■ What the exercise asks: In the records below, pick out all lines containing the word "offline".

■ Data extracts:

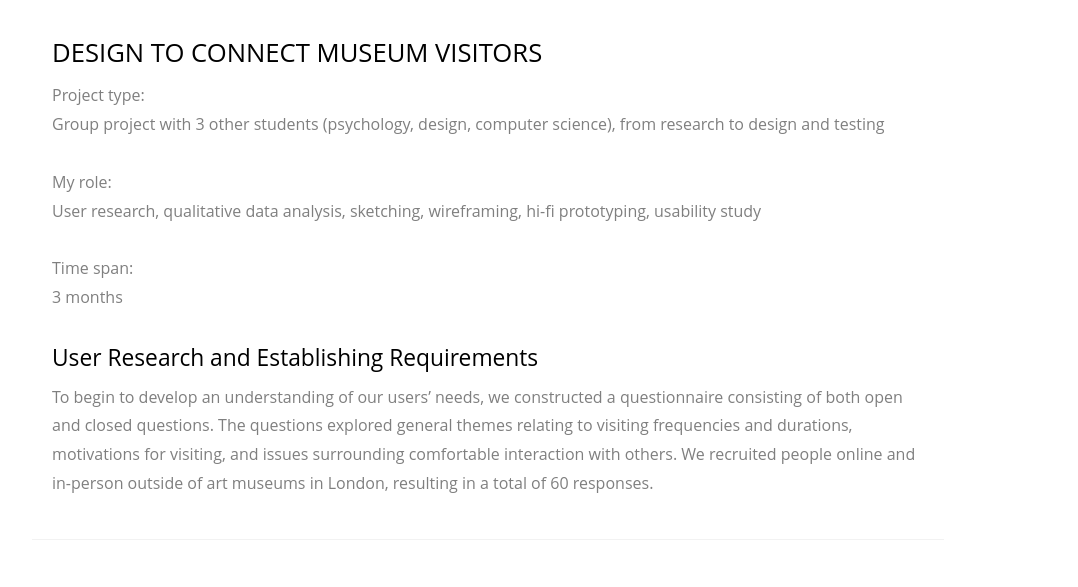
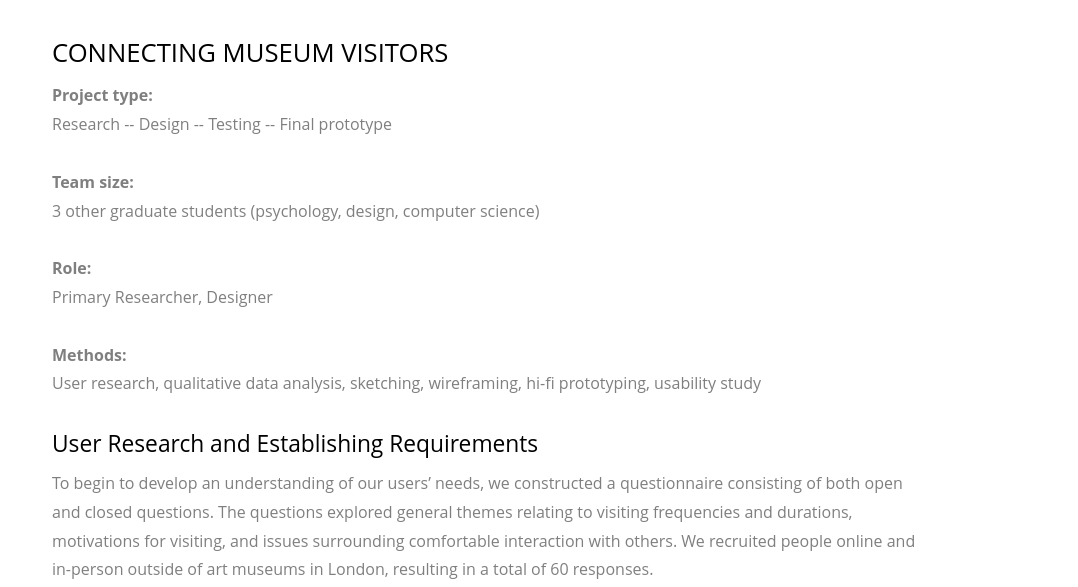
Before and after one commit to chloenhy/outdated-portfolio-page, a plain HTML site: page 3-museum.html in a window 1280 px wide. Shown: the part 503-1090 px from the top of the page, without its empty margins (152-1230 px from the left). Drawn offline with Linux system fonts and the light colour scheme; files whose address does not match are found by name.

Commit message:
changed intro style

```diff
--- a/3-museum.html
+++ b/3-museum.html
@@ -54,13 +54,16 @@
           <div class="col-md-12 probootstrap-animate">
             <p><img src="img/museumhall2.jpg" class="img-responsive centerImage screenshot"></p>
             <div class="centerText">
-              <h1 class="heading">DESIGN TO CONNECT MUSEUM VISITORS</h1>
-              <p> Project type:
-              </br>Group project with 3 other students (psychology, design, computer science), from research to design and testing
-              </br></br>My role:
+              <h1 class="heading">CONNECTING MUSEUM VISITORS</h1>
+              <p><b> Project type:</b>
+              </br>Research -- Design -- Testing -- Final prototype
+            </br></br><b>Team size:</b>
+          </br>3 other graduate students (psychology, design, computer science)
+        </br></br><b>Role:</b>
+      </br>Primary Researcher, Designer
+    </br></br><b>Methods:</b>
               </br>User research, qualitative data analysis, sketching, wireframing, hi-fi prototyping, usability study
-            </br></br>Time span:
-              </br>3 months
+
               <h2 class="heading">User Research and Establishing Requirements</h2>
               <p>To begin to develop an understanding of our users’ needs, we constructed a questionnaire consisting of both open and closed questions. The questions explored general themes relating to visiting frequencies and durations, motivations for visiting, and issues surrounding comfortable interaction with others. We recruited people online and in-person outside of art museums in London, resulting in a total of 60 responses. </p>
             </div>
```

...

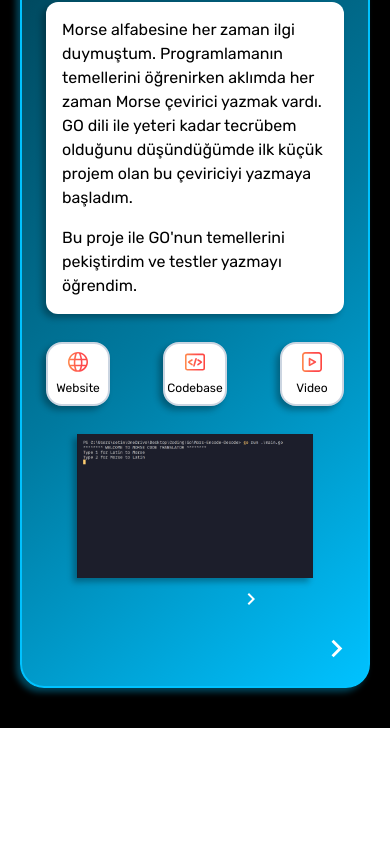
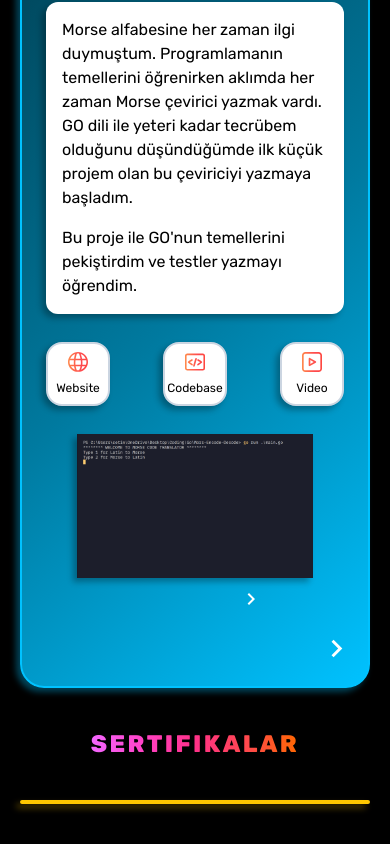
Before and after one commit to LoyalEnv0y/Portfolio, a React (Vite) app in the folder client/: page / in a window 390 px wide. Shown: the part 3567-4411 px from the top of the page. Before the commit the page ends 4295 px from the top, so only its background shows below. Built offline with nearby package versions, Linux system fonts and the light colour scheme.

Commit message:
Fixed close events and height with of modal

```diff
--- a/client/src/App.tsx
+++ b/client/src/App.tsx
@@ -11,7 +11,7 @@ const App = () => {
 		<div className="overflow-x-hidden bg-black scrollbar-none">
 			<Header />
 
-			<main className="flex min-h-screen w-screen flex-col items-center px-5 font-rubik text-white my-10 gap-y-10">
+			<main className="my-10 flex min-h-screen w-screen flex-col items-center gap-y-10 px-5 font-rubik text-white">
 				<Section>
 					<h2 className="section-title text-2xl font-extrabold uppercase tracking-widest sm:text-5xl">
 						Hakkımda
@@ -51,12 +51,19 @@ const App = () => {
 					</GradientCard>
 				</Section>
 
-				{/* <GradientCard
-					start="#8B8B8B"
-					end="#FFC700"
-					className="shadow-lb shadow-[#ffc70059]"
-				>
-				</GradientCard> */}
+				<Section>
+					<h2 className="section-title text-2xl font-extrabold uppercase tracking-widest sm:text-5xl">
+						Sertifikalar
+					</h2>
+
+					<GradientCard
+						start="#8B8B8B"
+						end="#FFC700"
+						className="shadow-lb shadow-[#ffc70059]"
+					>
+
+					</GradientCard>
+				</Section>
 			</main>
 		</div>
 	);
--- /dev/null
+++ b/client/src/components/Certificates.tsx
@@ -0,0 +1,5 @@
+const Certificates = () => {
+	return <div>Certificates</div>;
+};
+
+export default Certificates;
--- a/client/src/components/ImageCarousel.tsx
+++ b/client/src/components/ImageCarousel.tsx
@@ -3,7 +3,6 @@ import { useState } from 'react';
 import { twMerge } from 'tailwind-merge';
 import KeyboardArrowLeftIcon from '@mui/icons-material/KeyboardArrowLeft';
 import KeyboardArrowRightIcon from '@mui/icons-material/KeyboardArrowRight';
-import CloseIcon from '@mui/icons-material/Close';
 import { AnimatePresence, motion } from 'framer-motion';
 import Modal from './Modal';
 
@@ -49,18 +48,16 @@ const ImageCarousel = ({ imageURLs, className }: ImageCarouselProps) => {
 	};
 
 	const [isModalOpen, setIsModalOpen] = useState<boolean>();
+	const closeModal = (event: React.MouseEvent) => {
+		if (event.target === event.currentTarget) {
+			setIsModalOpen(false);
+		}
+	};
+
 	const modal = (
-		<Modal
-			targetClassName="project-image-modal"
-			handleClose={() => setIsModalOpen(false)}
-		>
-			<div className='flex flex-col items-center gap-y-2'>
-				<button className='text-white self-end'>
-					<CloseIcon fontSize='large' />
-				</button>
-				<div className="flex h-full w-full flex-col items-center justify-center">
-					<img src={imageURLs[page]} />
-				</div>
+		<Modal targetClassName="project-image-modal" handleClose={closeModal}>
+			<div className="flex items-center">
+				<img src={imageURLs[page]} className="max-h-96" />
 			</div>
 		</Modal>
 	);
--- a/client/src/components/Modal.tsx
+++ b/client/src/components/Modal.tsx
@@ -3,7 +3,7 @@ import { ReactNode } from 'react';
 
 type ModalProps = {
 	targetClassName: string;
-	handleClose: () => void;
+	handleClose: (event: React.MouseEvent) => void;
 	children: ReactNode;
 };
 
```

...

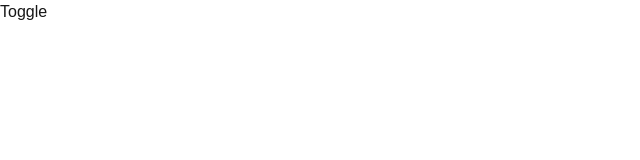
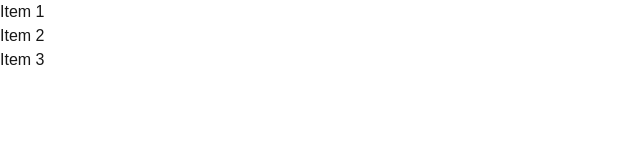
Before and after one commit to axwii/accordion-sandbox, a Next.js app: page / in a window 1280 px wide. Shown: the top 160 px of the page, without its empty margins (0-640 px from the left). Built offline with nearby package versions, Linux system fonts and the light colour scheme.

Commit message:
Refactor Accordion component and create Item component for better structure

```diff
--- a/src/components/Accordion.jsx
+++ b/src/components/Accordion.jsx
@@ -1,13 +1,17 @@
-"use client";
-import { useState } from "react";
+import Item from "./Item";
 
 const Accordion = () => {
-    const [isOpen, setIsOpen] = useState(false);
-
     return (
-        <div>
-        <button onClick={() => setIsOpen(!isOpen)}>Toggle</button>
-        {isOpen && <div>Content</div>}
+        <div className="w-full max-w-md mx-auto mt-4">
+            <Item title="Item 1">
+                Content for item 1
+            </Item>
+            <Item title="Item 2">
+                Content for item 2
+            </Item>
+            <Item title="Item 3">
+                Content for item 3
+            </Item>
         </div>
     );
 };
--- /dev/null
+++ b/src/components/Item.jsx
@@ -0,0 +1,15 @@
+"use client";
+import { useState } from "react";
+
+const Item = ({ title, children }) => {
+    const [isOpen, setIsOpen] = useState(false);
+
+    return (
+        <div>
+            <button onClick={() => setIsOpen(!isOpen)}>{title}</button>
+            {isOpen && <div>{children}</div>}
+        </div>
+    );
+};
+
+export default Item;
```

■ Solution for this task:
Before and after one commit to chloenhy/outdated-portfolio-page, a plain HTML site: page 3-museum.html in a window 1280 px wide. Shown: the part 503-1090 px from the top of the page, without its empty margins (152-1230 px from the left). Drawn offline with Linux system fonts and the light colour scheme; files whose address does not match are found by name.
Before and after one commit to LoyalEnv0y/Portfolio, a React (Vite) app in the folder client/: page / in a window 390 px wide. Shown: the part 3567-4411 px from the top of the page. Before the commit the page ends 4295 px from the top, so only its background shows below. Built offline with nearby package versions, Linux system fonts and the light colour scheme.
Before and after one commit to axwii/accordion-sandbox, a Next.js app: page / in a window 1280 px wide. Shown: the top 160 px of the page, without its empty margins (0-640 px from the left). Built offline with nearby package versions, Linux system fonts and the light colour scheme.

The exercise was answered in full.